Task to complete:
A word-for-word copy of the listing is needed. Retype it in full.

▬▬▬▬▬▬

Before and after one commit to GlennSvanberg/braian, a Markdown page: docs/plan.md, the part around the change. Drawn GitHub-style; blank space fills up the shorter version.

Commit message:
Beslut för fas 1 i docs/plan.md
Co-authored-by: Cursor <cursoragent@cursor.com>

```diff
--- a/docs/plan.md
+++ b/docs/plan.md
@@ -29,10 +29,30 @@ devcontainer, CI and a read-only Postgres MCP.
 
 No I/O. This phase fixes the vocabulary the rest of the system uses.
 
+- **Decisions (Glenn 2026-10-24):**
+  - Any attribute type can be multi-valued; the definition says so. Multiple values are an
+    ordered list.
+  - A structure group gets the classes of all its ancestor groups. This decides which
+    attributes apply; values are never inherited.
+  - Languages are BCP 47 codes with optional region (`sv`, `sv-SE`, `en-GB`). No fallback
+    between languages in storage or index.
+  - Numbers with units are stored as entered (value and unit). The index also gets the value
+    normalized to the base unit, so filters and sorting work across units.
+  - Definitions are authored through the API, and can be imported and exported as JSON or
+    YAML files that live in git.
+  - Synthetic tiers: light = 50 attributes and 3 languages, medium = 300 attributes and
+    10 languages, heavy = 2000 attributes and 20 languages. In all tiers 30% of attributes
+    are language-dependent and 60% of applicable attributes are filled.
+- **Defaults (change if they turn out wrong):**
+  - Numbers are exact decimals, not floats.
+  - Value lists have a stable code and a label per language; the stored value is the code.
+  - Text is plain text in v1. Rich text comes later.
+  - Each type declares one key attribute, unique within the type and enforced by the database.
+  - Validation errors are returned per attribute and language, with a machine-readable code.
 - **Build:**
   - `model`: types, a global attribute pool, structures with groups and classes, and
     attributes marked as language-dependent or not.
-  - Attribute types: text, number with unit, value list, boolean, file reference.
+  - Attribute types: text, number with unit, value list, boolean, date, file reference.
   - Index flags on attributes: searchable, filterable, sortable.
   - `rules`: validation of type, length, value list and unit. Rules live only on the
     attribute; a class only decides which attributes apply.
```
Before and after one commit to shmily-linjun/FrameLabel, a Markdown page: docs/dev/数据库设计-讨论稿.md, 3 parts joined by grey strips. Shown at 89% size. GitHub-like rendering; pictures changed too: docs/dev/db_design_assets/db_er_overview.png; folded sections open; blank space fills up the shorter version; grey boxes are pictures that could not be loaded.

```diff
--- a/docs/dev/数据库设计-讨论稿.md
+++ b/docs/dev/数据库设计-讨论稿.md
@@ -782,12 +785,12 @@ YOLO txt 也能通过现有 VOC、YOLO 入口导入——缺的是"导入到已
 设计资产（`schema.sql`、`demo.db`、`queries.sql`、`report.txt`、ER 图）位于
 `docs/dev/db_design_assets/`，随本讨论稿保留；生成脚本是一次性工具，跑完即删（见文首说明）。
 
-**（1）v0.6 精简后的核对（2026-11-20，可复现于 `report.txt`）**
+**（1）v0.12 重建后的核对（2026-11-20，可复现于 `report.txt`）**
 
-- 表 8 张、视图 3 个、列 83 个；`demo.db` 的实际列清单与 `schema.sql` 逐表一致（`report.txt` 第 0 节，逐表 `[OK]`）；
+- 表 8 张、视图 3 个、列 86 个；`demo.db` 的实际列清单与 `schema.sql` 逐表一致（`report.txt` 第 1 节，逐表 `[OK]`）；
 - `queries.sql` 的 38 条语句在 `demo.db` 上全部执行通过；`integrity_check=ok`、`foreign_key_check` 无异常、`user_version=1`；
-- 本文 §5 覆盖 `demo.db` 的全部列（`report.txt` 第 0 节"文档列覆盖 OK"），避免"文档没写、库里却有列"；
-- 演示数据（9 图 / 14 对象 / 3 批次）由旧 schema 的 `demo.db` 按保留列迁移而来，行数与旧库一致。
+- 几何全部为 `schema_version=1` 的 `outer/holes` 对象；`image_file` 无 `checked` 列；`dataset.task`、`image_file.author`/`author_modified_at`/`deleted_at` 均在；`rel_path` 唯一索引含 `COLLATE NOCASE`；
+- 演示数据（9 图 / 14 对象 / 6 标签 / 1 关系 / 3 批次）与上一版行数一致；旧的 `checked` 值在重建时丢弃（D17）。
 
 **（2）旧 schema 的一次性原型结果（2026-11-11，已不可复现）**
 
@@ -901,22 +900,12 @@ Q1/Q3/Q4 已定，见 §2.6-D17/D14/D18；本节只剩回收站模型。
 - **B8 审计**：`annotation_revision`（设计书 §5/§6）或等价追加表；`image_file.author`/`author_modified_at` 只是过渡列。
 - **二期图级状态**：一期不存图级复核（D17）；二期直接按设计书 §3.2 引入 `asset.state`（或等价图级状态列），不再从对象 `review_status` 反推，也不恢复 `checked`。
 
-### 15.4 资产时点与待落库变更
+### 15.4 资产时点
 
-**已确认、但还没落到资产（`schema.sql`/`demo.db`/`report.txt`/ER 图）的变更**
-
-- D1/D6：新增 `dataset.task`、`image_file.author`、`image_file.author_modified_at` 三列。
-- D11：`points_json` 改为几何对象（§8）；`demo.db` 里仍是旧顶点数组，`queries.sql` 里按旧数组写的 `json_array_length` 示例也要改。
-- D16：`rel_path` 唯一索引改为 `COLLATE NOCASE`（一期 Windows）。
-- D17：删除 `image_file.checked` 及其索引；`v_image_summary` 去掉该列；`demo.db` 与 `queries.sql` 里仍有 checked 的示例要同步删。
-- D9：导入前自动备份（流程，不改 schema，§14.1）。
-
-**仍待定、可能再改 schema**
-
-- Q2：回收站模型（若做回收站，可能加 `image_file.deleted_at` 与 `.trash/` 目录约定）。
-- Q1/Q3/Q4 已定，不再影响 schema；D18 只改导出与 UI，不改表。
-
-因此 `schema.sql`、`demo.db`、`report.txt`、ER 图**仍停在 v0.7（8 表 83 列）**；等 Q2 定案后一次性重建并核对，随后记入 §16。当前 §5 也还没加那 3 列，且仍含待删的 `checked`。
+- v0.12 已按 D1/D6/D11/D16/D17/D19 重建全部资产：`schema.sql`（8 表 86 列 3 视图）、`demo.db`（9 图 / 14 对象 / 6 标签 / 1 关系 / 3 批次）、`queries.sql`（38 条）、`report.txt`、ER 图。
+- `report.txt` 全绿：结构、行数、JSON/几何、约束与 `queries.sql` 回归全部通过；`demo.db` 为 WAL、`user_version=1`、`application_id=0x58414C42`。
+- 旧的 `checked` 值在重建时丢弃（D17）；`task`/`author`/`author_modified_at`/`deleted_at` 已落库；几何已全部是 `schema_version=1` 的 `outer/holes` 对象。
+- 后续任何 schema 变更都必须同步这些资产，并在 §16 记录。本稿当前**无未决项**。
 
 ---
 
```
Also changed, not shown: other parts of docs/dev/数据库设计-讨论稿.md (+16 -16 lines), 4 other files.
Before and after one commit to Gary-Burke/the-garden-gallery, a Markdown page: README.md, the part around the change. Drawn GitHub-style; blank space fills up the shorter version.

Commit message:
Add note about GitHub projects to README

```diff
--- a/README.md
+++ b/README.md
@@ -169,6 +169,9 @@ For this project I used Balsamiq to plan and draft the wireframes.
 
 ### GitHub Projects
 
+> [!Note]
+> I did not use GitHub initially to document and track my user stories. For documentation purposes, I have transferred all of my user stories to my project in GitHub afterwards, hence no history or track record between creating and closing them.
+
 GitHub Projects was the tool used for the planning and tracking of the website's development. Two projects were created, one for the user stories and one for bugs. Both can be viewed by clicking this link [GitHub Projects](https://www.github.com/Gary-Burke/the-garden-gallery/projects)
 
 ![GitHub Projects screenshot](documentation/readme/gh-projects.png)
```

▬▬▬▬▬▬

Solution to the exercise:
Before and after one commit to GlennSvanberg/braian, a Markdown page: docs/plan.md, the part around the change. Drawn GitHub-style; blank space fills up the shorter version.

Commit message:
Beslut för fas 1 i docs/plan.md
Co-authored-by: Cursor <cursoragent@cursor.com>

```diff
--- a/docs/plan.md
+++ b/docs/plan.md
@@ -29,10 +29,30 @@ devcontainer, CI and a read-only Postgres MCP.
 
 No I/O. This phase fixes the vocabulary the rest of the system uses.
 
+- **Decisions (Glenn 2026-10-24):**
+  - Any attribute type can be multi-valued; the definition says so. Multiple values are an
+    ordered list.
+  - A structure group gets the classes of all its ancestor groups. This decides which
+    attributes apply; values are never inherited.
+  - Languages are BCP 47 codes with optional region (`sv`, `sv-SE`, `en-GB`). No fallback
+    between languages in storage or index.
+  - Numbers with units are stored as entered (value and unit). The index also gets the value
+    normalized to the base unit, so filters and sorting work across units.
+  - Definitions are authored through the API, and can be imported and exported as JSON or
+    YAML files that live in git.
+  - Synthetic tiers: light = 50 attributes and 3 languages, medium = 300 attributes and
+    10 languages, heavy = 2000 attributes and 20 languages. In all tiers 30% of attributes
+    are language-dependent and 60% of applicable attributes are filled.
+- **Defaults (change if they turn out wrong):**
+  - Numbers are exact decimals, not floats.
+  - Value lists have a stable code and a label per language; the stored value is the code.
+  - Text is plain text in v1. Rich text comes later.
+  - Each type declares one key attribute, unique within the type and enforced by the database.
+  - Validation errors are returned per attribute and language, with a machine-readable code.
 - **Build:**
   - `model`: types, a global attribute pool, structures with groups and classes, and
     attributes marked as language-dependent or not.
-  - Attribute types: text, number with unit, value list, boolean, file reference.
+  - Attribute types: text, number with unit, value list, boolean, date, file reference.
   - Index flags on attributes: searchable, filterable, sortable.
   - `rules`: validation of type, length, value list and unit. Rules live only on the
     attribute; a class only decides which attributes apply.
```
Before and after one commit to shmily-linjun/FrameLabel, a Markdown page: docs/dev/数据库设计-讨论稿.md, 3 parts joined by grey strips. Shown at 89% size. GitHub-like rendering; pictures changed too: docs/dev/db_design_assets/db_er_overview.png; folded sections open; blank space fills up the shorter version; grey boxes are pictures that could not be loaded.

```diff
--- a/docs/dev/数据库设计-讨论稿.md
+++ b/docs/dev/数据库设计-讨论稿.md
@@ -782,12 +785,12 @@ YOLO txt 也能通过现有 VOC、YOLO 入口导入——缺的是"导入到已
 设计资产（`schema.sql`、`demo.db`、`queries.sql`、`report.txt`、ER 图）位于
 `docs/dev/db_design_assets/`，随本讨论稿保留；生成脚本是一次性工具，跑完即删（见文首说明）。
 
-**（1）v0.6 精简后的核对（2026-11-20，可复现于 `report.txt`）**
+**（1）v0.12 重建后的核对（2026-11-20，可复现于 `report.txt`）**
 
-- 表 8 张、视图 3 个、列 83 个；`demo.db` 的实际列清单与 `schema.sql` 逐表一致（`report.txt` 第 0 节，逐表 `[OK]`）；
+- 表 8 张、视图 3 个、列 86 个；`demo.db` 的实际列清单与 `schema.sql` 逐表一致（`report.txt` 第 1 节，逐表 `[OK]`）；
 - `queries.sql` 的 38 条语句在 `demo.db` 上全部执行通过；`integrity_check=ok`、`foreign_key_check` 无异常、`user_version=1`；
-- 本文 §5 覆盖 `demo.db` 的全部列（`report.txt` 第 0 节"文档列覆盖 OK"），避免"文档没写、库里却有列"；
-- 演示数据（9 图 / 14 对象 / 3 批次）由旧 schema 的 `demo.db` 按保留列迁移而来，行数与旧库一致。
+- 几何全部为 `schema_version=1` 的 `outer/holes` 对象；`image_file` 无 `checked` 列；`dataset.task`、`image_file.author`/`author_modified_at`/`deleted_at` 均在；`rel_path` 唯一索引含 `COLLATE NOCASE`；
+- 演示数据（9 图 / 14 对象 / 6 标签 / 1 关系 / 3 批次）与上一版行数一致；旧的 `checked` 值在重建时丢弃（D17）。
 
 **（2）旧 schema 的一次性原型结果（2026-11-11，已不可复现）**
 
@@ -901,22 +900,12 @@ Q1/Q3/Q4 已定，见 §2.6-D17/D14/D18；本节只剩回收站模型。
 - **B8 审计**：`annotation_revision`（设计书 §5/§6）或等价追加表；`image_file.author`/`author_modified_at` 只是过渡列。
 - **二期图级状态**：一期不存图级复核（D17）；二期直接按设计书 §3.2 引入 `asset.state`（或等价图级状态列），不再从对象 `review_status` 反推，也不恢复 `checked`。
 
-### 15.4 资产时点与待落库变更
+### 15.4 资产时点
 
-**已确认、但还没落到资产（`schema.sql`/`demo.db`/`report.txt`/ER 图）的变更**
-
-- D1/D6：新增 `dataset.task`、`image_file.author`、`image_file.author_modified_at` 三列。
-- D11：`points_json` 改为几何对象（§8）；`demo.db` 里仍是旧顶点数组，`queries.sql` 里按旧数组写的 `json_array_length` 示例也要改。
-- D16：`rel_path` 唯一索引改为 `COLLATE NOCASE`（一期 Windows）。
-- D17：删除 `image_file.checked` 及其索引；`v_image_summary` 去掉该列；`demo.db` 与 `queries.sql` 里仍有 checked 的示例要同步删。
-- D9：导入前自动备份（流程，不改 schema，§14.1）。
-
-**仍待定、可能再改 schema**
-
-- Q2：回收站模型（若做回收站，可能加 `image_file.deleted_at` 与 `.trash/` 目录约定）。
-- Q1/Q3/Q4 已定，不再影响 schema；D18 只改导出与 UI，不改表。
-
-因此 `schema.sql`、`demo.db`、`report.txt`、ER 图**仍停在 v0.7（8 表 83 列）**；等 Q2 定案后一次性重建并核对，随后记入 §16。当前 §5 也还没加那 3 列，且仍含待删的 `checked`。
+- v0.12 已按 D1/D6/D11/D16/D17/D19 重建全部资产：`schema.sql`（8 表 86 列 3 视图）、`demo.db`（9 图 / 14 对象 / 6 标签 / 1 关系 / 3 批次）、`queries.sql`（38 条）、`report.txt`、ER 图。
+- `report.txt` 全绿：结构、行数、JSON/几何、约束与 `queries.sql` 回归全部通过；`demo.db` 为 WAL、`user_version=1`、`application_id=0x58414C42`。
+- 旧的 `checked` 值在重建时丢弃（D17）；`task`/`author`/`author_modified_at`/`deleted_at` 已落库；几何已全部是 `schema_version=1` 的 `outer/holes` 对象。
+- 后续任何 schema 变更都必须同步这些资产，并在 §16 记录。本稿当前**无未决项**。
 
 ---
 
```
Also changed, not shown: other parts of docs/dev/数据库设计-讨论稿.md (+16 -16 lines), 4 other files.
Before and after one commit to Gary-Burke/the-garden-gallery, a Markdown page: README.md, the part around the change. Drawn GitHub-style; blank space fills up the shorter version.

Commit message:
Add note about GitHub projects to README

```diff
--- a/README.md
+++ b/README.md
@@ -169,6 +169,9 @@ For this project I used Balsamiq to plan and draft the wireframes.
 
 ### GitHub Projects
 
+> [!Note]
+> I did not use GitHub initially to document and track my user stories. For documentation purposes, I have transferred all of my user stories to my project in GitHub afterwards, hence no history or track record between creating and closing them.
+
 GitHub Projects was the tool used for the planning and tracking of the website's development. Two projects were created, one for the user stories and one for bugs. Both can be viewed by clicking this link [GitHub Projects](https://www.github.com/Gary-Burke/the-garden-gallery/projects)
 
 ![GitHub Projects screenshot](documentation/readme/gh-projects.png)
```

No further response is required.